> **YOUR OBJECTIVE**: Which lines in the data below contain the word "Tambah"? Return each of them.
DATA Block Start
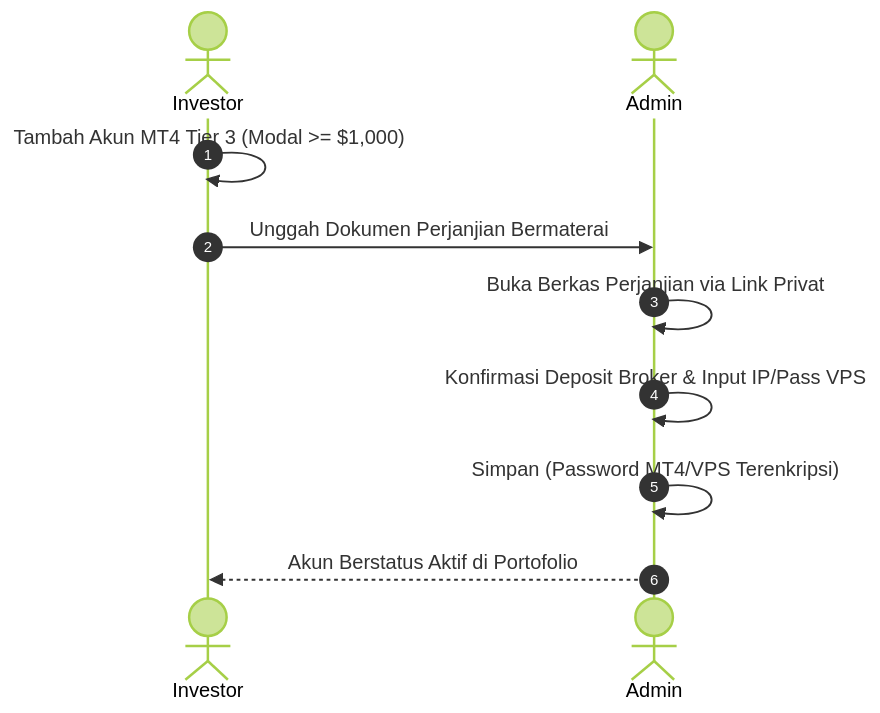
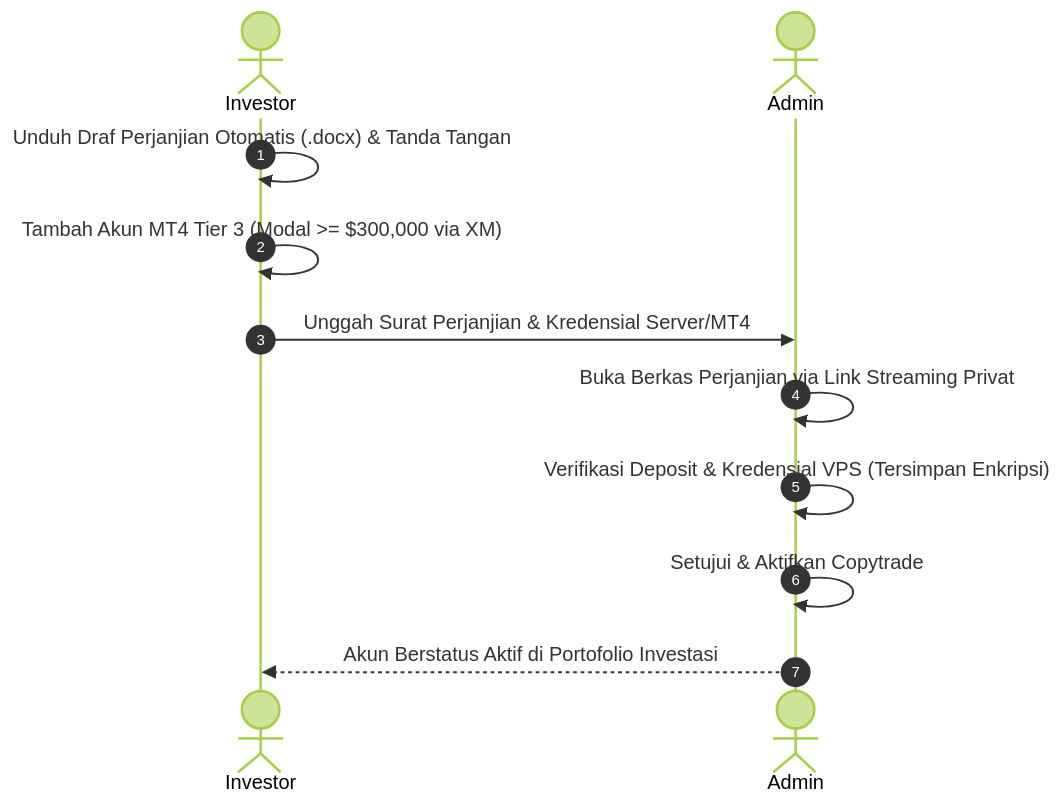
One commit to fransgabrielhutauruk/yzd-center changed the second of 4 diagrams in docs/uat/lembar-pengujian-uat-lengkap.md. Above: the diagram before and after it, drawn with Mermaid (forest theme). The commit also changed other lines of this file and 1 other file, not shown here.

````diff
--- a/docs/uat/lembar-pengujian-uat-lengkap.md
+++ b/docs/uat/lembar-pengujian-uat-lengkap.md
@@ -226,12 +255,13 @@
 ```mermaid
 sequenceDiagram
     autonumber
     actor Investor
     actor Admin
-    Investor->>Investor: Tambah Akun MT4 Tier 3 (Modal >= $1,000)
-    Investor->>Admin: Unggah Dokumen Perjanjian Bermaterai
-    Admin->>Admin: Buka Berkas Perjanjian via Link Privat
-    Admin->>Admin: Konfirmasi Deposit Broker & Input IP/Pass VPS
-    Admin->>Admin: Simpan (Password MT4/VPS Terenkripsi)
-    Admin-->>Investor: Akun Berstatus Aktif di Portofolio
+    Investor->>Investor: Unduh Draf Perjanjian Otomatis (.docx) & Tanda Tangan
+    Investor->>Investor: Tambah Akun MT4 Tier 3 (Modal >= $300,000 via XM)
+    Investor->>Admin: Unggah Surat Perjanjian & Kredensial Server/MT4
+    Admin->>Admin: Buka Berkas Perjanjian via Link Streaming Privat
+    Admin->>Admin: Verifikasi Deposit & Kredensial VPS (Tersimpan Enkripsi)
+    Admin->>Admin: Setujui & Aktifkan Copytrade
+    Admin-->>Investor: Akun Berstatus Aktif di Portofolio Investasi
 ```
````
DATA Block End
> **ANSWER TO THE EXERCISE**:
-    Investor->>Investor: Tambah Akun MT4 Tier 3 (Modal >= $1,000)
+    Investor->>Investor: Tambah Akun MT4 Tier 3 (Modal >= $300,000 via XM)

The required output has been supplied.